Toxic comments recently made by a leading figure in American politics that reflect a dangerous strain of ethnoreligious chauvinism might merit more widespread coverage if they hadn’t been uttered by a Democrat.
“We have the problem of assimilation. We have the problem of intermarriage,” said Democratic National Committee Chairwoman Rep. Debbie Wasserman Schultz of Jews marrying Gentiles and thus diluting their bloodlines.
“We have the problem that too many generations of Jews don’t realize the importance of our institutions strengthening our community – particularly with the rise of anti-Semitism and global intolerance, which obviously we saw in horrific Technicolor in just the last week in Paris,” she continued.

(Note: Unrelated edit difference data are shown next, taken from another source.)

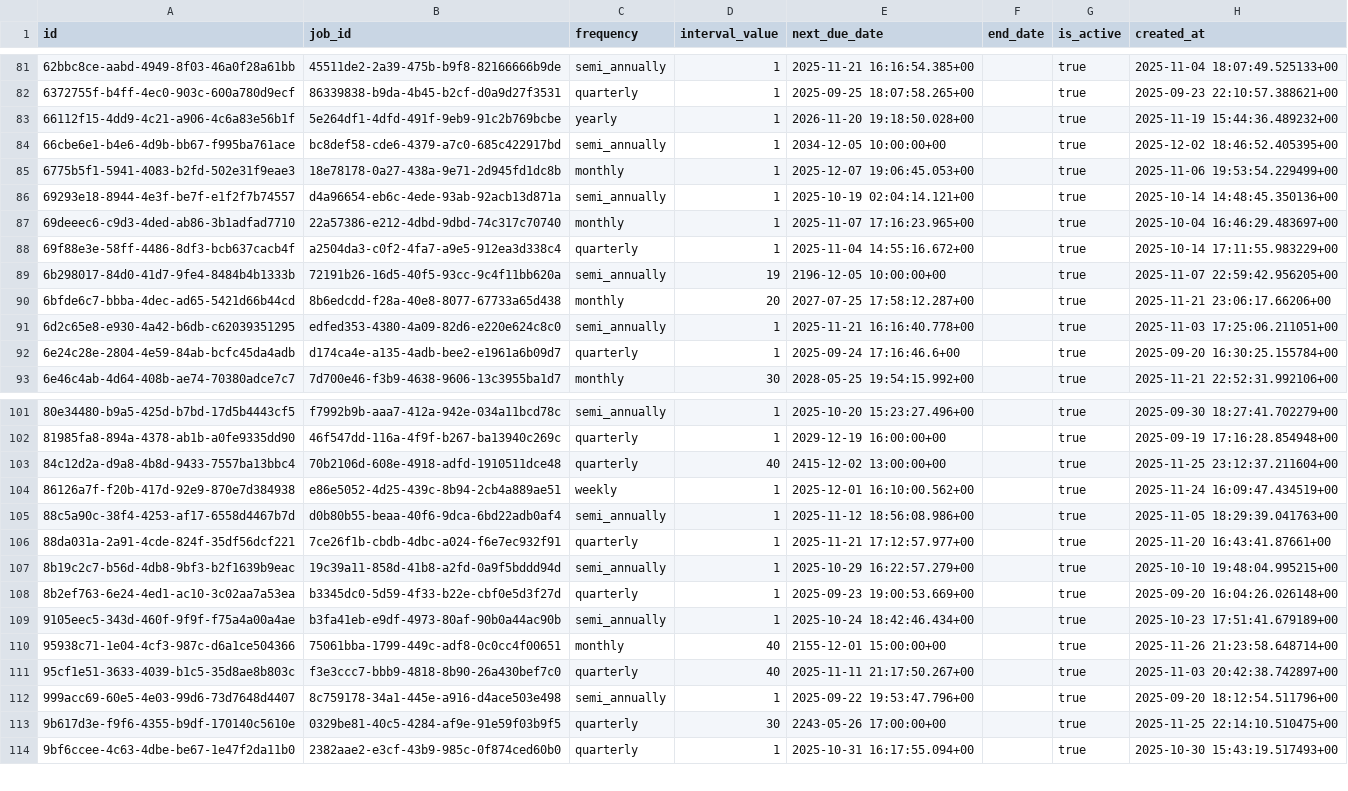
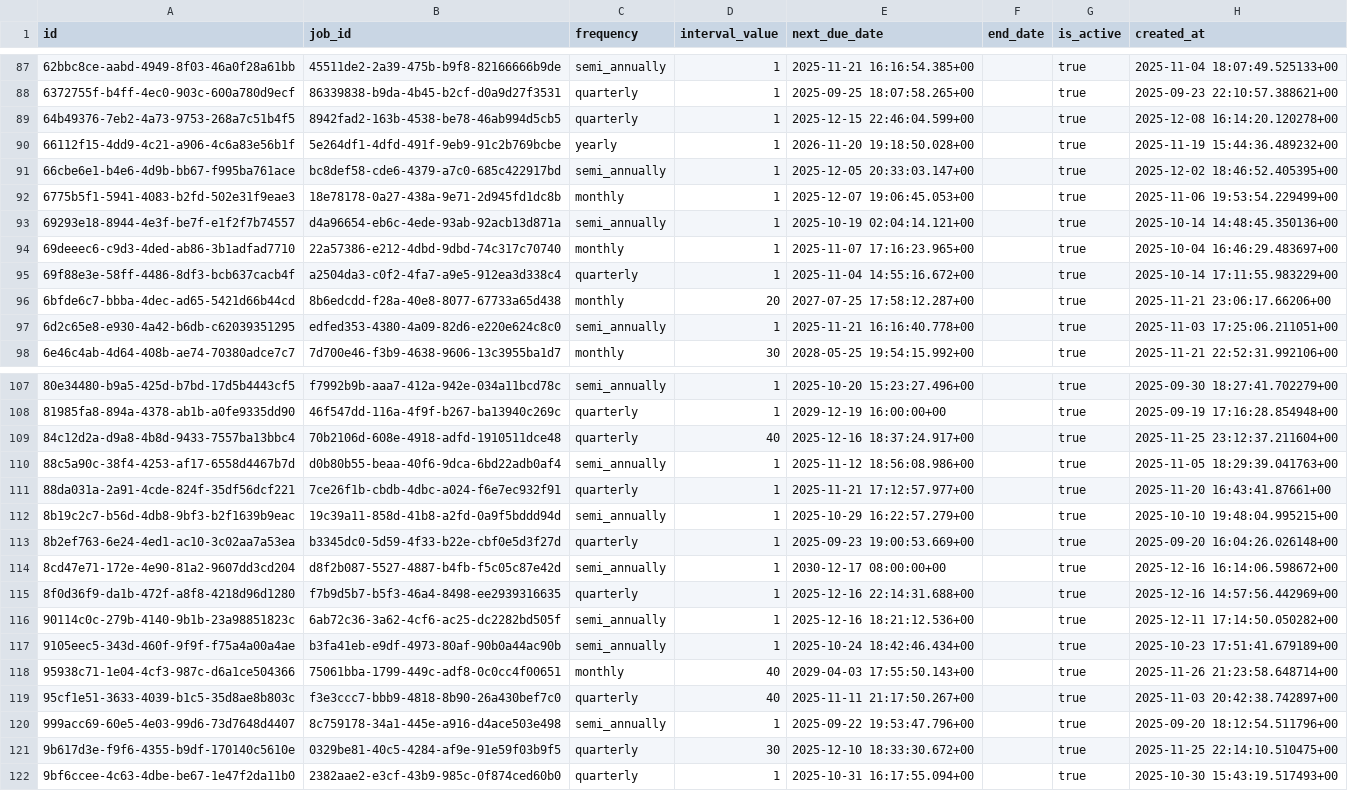
Before and after one commit to Rojin4455/Arman-QuoteGeneratorAndJobTracker, a CSV file: job_schedules_rows.csv, drawn as a sheet; only a part is shown, gaps mark what is left out; the diff covers the shown part only.

```diff
--- a/job_schedules_rows.csv
+++ b/job_schedules_rows.csv
@@ -82,4 +88,5 @@ id,job_id,frequency,interval_value,next_due_date,end_date,is_active,created_at
 6372755f-b4ff-4ec0-903c-600a780d9ecf,86339838-b9da-4b45-b2cf-d0a9d27f3531,quarterly,1,2025-09-25 18:07:58.265+00,,true,2025-09-23 22:10:57.388621+00
+64b49376-7eb2-4a73-9753-268a7c51b4f5,8942fad2-163b-4538-be78-46ab994d5cb5,quarterly,1,2025-12-15 22:46:04.599+00,,true,2025-12-08 16:14:20.120278+00
 66112f15-4dd9-4c21-a906-4c6a83e56b1f,5e264df1-4dfd-491f-9eb9-91c2b769bcbe,yearly,1,2026-11-20 19:18:50.028+00,,true,2025-11-19 15:44:36.489232+00
-66cbe6e1-b4e6-4d9b-bb67-f995ba761ace,bc8def58-cde6-4379-a7c0-685c422917bd,semi_annually,1,2034-12-05 10:00:00+00,,true,2025-12-02 18:46:52.405395+00
+66cbe6e1-b4e6-4d9b-bb67-f995ba761ace,bc8def58-cde6-4379-a7c0-685c422917bd,semi_annually,1,2025-12-05 20:33:03.147+00,,true,2025-12-02 18:46:52.405395+00
 6775b5f1-5941-4083-b2fd-502e31f9eae3,18e78178-0a27-438a-9e71-2d945fd1dc8b,monthly,1,2025-12-07 19:06:45.053+00,,true,2025-11-06 19:53:54.229499+00
@@ -88,6 +95,4 @@ id,job_id,frequency,interval_value,next_due_date,end_date,is_active,created_at
 69f88e3e-58ff-4486-8df3-bcb637cacb4f,a2504da3-c0f2-4fa7-a9e5-912ea3d338c4,quarterly,1,2025-11-04 14:55:16.672+00,,true,2025-10-14 17:11:55.983229+00
-6b298017-84d0-41d7-9fe4-8484b4b1333b,72191b26-16d5-40f5-93cc-9c4f11bb620a,semi_annually,19,2196-12-05 10:00:00+00,,true,2025-11-07 22:59:42.956205+00
 6bfde6c7-bbba-4dec-ad65-5421d66b44cd,8b6edcdd-f28a-40e8-8077-67733a65d438,monthly,20,2027-07-25 17:58:12.287+00,,true,2025-11-21 23:06:17.66206+00
 6d2c65e8-e930-4a42-b6db-c62039351295,edfed353-4380-4a09-82d6-e220e624c8c0,semi_annually,1,2025-11-21 16:16:40.778+00,,true,2025-11-03 17:25:06.211051+00
-6e24c28e-2804-4e59-84ab-bcfc45da4adb,d174ca4e-a135-4adb-bee2-e1961a6b09d7,quarterly,1,2025-09-24 17:16:46.6+00,,true,2025-09-20 16:30:25.155784+00
 6e46c4ab-4d64-408b-ae74-70380adce7c7,7d700e46-f3b9-4638-9606-13c3955ba1d7,monthly,30,2028-05-25 19:54:15.992+00,,true,2025-11-21 22:52:31.992106+00
@@ -102,4 +108,3 @@ id,job_id,frequency,interval_value,next_due_date,end_date,is_active,created_at
 81985fa8-894a-4378-ab1b-a0fe9335dd90,46f547dd-116a-4f9f-b267-ba13940c269c,quarterly,1,2029-12-19 16:00:00+00,,true,2025-09-19 17:16:28.854948+00
-84c12d2a-d9a8-4b8d-9433-7557ba13bbc4,70b2106d-608e-4918-adfd-1910511dce48,quarterly,40,2415-12-02 13:00:00+00,,true,2025-11-25 23:12:37.211604+00
-86126a7f-f20b-417d-92e9-870e7d384938,e86e5052-4d25-439c-8b94-2cb4a889ae51,weekly,1,2025-12-01 16:10:00.562+00,,true,2025-11-24 16:09:47.434519+00
+84c12d2a-d9a8-4b8d-9433-7557ba13bbc4,70b2106d-608e-4918-adfd-1910511dce48,quarterly,40,2025-12-16 18:37:24.917+00,,true,2025-11-25 23:12:37.211604+00
 88c5a90c-38f4-4253-af17-6558d4467b7d,d0b80b55-beaa-40f6-9dca-6bd22adb0af4,semi_annually,1,2025-11-12 18:56:08.986+00,,true,2025-11-05 18:29:39.041763+00
@@ -108,7 +113,10 @@ id,job_id,frequency,interval_value,next_due_date,end_date,is_active,created_at
 8b2ef763-6e24-4ed1-ac10-3c02aa7a53ea,b3345dc0-5d59-4f33-b22e-cbf0e5d3f27d,quarterly,1,2025-09-23 19:00:53.669+00,,true,2025-09-20 16:04:26.026148+00
+8cd47e71-172e-4e90-81a2-9607dd3cd204,d8f2b087-5527-4887-b4fb-f5c05c87e42d,semi_annually,1,2030-12-17 08:00:00+00,,true,2025-12-16 16:14:06.598672+00
+8f0d36f9-da1b-472f-a8f8-4218d96d1280,f7b9d5b7-b5f3-46a4-8498-ee2939316635,quarterly,1,2025-12-16 22:14:31.688+00,,true,2025-12-16 14:57:56.442969+00
+90114c0c-279b-4140-9b1b-23a98851823c,6ab72c36-3a62-4cf6-ac25-dc2282bd505f,semi_annually,1,2025-12-16 18:21:12.536+00,,true,2025-12-11 17:14:50.050282+00
 9105eec5-343d-460f-9f9f-f75a4a00a4ae,b3fa41eb-e9df-4973-80af-90b0a44ac90b,semi_annually,1,2025-10-24 18:42:46.434+00,,true,2025-10-23 17:51:41.679189+00
-95938c71-1e04-4cf3-987c-d6a1ce504366,75061bba-1799-449c-adf8-0c0cc4f00651,monthly,40,2155-12-01 15:00:00+00,,true,2025-11-26 21:23:58.648714+00
+95938c71-1e04-4cf3-987c-d6a1ce504366,75061bba-1799-449c-adf8-0c0cc4f00651,monthly,40,2029-04-03 17:55:50.143+00,,true,2025-11-26 21:23:58.648714+00
 95cf1e51-3633-4039-b1c5-35d8ae8b803c,f3e3ccc7-bbb9-4818-8b90-26a430bef7c0,quarterly,40,2025-11-11 21:17:50.267+00,,true,2025-11-03 20:42:38.742897+00
 999acc69-60e5-4e03-99d6-73d7648d4407,8c759178-34a1-445e-a916-d4ace503e498,semi_annually,1,2025-09-22 19:53:47.796+00,,true,2025-09-20 18:12:54.511796+00
-9b617d3e-f9f6-4355-b9df-170140c5610e,0329be81-40c5-4284-af9e-91e59f03b9f5,quarterly,30,2243-05-26 17:00:00+00,,true,2025-11-25 22:14:10.510475+00
+9b617d3e-f9f6-4355-b9df-170140c5610e,0329be81-40c5-4284-af9e-91e59f03b9f5,quarterly,30,2025-12-10 18:33:30.672+00,,true,2025-11-25 22:14:10.510475+00
 9bf6ccee-4c63-4dbe-be67-1e47f2da11b0,2382aae2-e3cf-43b9-985c-0f874ced60b0,quarterly,1,2025-10-31 16:17:55.094+00,,true,2025-10-30 15:43:19.517493+00
```
Also changed, not shown: 14 added rows, 3 removed rows and 19 edited cells elsewhere in this file, services_rows.csv, time_entries_rows.csv, 8 other files.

Now, there’s nothing inherently prejudiced about Wasserman Schultz’s comments. She has correctly identified a troubling rise in anti-Semitic violence in Europe, and her concern over the gradual attenuation of the Jewish cultural identity is a fear that many Jews of all political stripes share. Her view was, however, articulated in such a fashion that it created the impression that Wasserman Schultz was advocating cultural separatism – a philosophy with a loaded history that has roots in racial animus.
It was not the first time that the DNC had to walk back the comments of its chairwoman, and it probably will not be the last.
The DNC is now walking back those comments, releasing this statement from Wasserman Schultz saying she does “not oppose intermarriage.”
“At an annual Jewish community event in my congressional district, I spoke about my personal connection to Judaism and in a larger context about the loss of Jewish identity and the importance of connecting younger generations to the institutions and values that make up our community. I do not oppose intermarriage; in fact, members of my family, including my husband, are a product of it,” the Florida Democrat said in a statement.
Stephen Miller smartly observed that the story that has garnered the attention of NBC News is the DNC’s apology for their chairwoman’s comments rather than the comments themselves. NBC’s Mark Murray and Leigh Ann Caldwell merely attribute Wasserman Schultz’s original inflammatory statement to the reporting of The Daily Caller (which merely aggregated the reporting of the Florida-based political blog, The Shark Tank). If the DNC chairwoman hadn’t apologized, how many would have even heard the Florida congresswoman’s initial remarks?
As an example of media bias, the general disinterest in reporting on comments that would have led the network newscasts had they been uttered by Reince Priebus is informative. So is the press’s general indifference toward how these comments might reflect on the party Wasserman Schultz plays a leading role in guiding. While reporters are hungrily seeking out every Republican they can find to go on the record about whether or not they support vaccinating children, no Democrats have been queried as to whether they support intermarriage across racial or religious divides.
I suppose that as a product of a marriage Rep. Wasserman Schultz seems to regard as an abomination, I have cultural license to feign grave offense over this insult to my parents and my heritage. If I so chose, I imagine that I could bristle with self-righteous and justified indignation, and demand satisfaction for the affront. But, largely because this woman’s Semitic jingoism is about as culturally relevant as those who oppose the decision in Loving v. Virginia, I will decline the privilege. Cultural miscegenation is an American value I was brought up to cherish; perhaps this was a conviction inculcated by my parents who shunned the Florida congresswoman’s separatist principles.
So, as you see, I could adopt a morally preening posture and scold Democrats for their unthinking and backward approach to intermarriage in the same fashion that the media is rapaciously attempting to paint the Republican Party as paranoid Luddites on the issue of vaccines. But that would not only be counterproductive, it would also be dishonest. Most Democrats do not think like Wasserman Schultz does on this matter, and we don’t have to get every Democratic officeholder to go on record and confirm that.
That would be the impartial approach to this controversy. If only we had an impartial media.